→ EXERCISE AIM
Which lines of the listing hold the string "index"? Copy those lines.

....

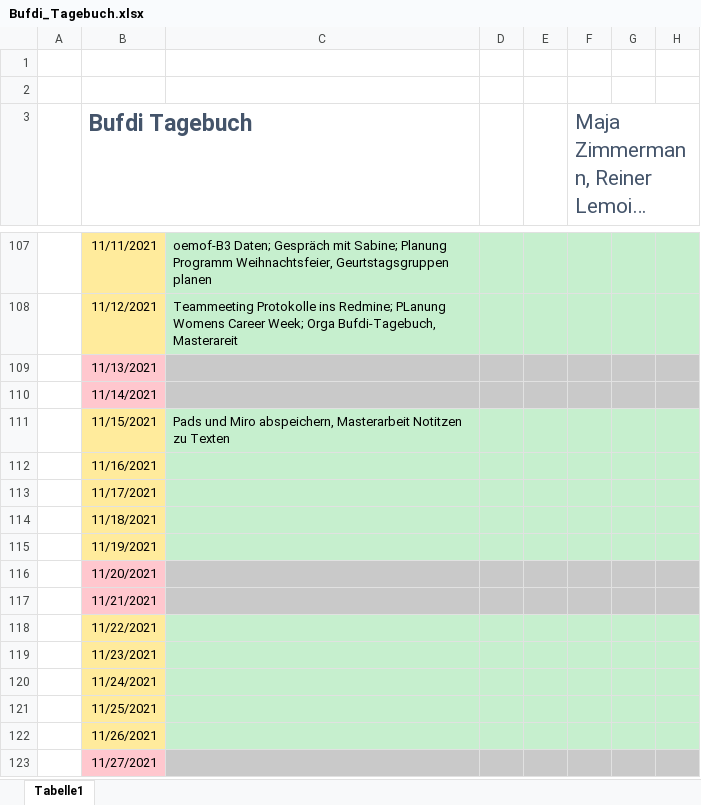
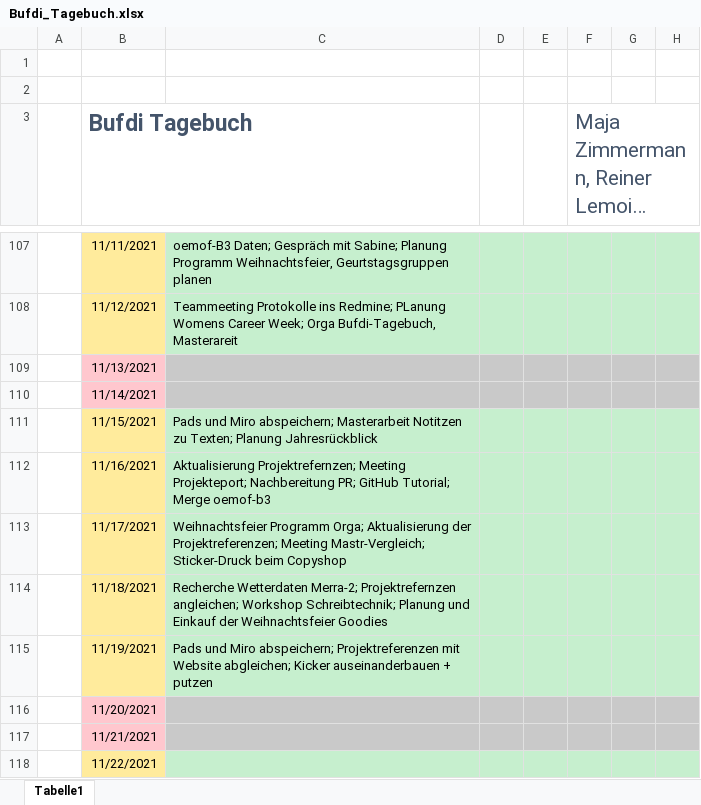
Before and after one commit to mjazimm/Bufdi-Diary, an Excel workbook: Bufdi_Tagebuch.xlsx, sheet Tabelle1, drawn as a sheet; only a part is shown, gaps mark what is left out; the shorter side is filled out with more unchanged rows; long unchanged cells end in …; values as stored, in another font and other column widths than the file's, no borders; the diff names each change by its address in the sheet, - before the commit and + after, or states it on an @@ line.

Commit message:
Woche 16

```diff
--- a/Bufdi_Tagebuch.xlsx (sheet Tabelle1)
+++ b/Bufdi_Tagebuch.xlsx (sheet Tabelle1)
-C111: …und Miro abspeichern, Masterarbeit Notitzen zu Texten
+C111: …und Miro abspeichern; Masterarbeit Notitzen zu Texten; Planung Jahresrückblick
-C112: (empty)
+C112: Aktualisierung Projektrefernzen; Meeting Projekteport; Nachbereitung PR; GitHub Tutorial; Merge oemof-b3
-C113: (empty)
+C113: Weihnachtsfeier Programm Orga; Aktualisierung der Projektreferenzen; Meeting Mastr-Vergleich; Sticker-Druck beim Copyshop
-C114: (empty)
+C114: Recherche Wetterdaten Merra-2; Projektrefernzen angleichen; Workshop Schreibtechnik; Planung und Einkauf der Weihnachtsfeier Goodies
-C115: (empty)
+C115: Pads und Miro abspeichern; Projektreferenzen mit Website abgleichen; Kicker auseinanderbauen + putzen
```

....

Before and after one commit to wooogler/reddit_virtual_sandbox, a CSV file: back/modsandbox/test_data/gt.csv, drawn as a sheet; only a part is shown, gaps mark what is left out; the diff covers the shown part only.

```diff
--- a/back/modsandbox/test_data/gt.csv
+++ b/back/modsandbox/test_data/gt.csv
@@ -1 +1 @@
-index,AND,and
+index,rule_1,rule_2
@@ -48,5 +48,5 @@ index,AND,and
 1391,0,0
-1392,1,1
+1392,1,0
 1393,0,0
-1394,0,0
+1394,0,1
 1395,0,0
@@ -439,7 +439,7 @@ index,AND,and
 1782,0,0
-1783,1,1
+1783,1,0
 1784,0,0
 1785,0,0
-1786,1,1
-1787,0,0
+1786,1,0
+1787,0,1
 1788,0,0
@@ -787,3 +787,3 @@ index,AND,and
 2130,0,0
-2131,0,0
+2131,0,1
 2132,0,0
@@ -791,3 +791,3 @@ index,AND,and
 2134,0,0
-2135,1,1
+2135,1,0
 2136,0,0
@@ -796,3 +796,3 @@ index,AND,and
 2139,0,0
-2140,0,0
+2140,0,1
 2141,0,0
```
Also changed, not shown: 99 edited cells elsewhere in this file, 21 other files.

....

→ RESULT OF THIS TASK
-index,AND,and
+index,rule_1,rule_2
@@ -48,5 +48,5 @@ index,AND,and
@@ -439,7 +439,7 @@ index,AND,and
@@ -787,3 +787,3 @@ index,AND,and
@@ -791,3 +791,3 @@ index,AND,and
@@ -796,3 +796,3 @@ index,AND,and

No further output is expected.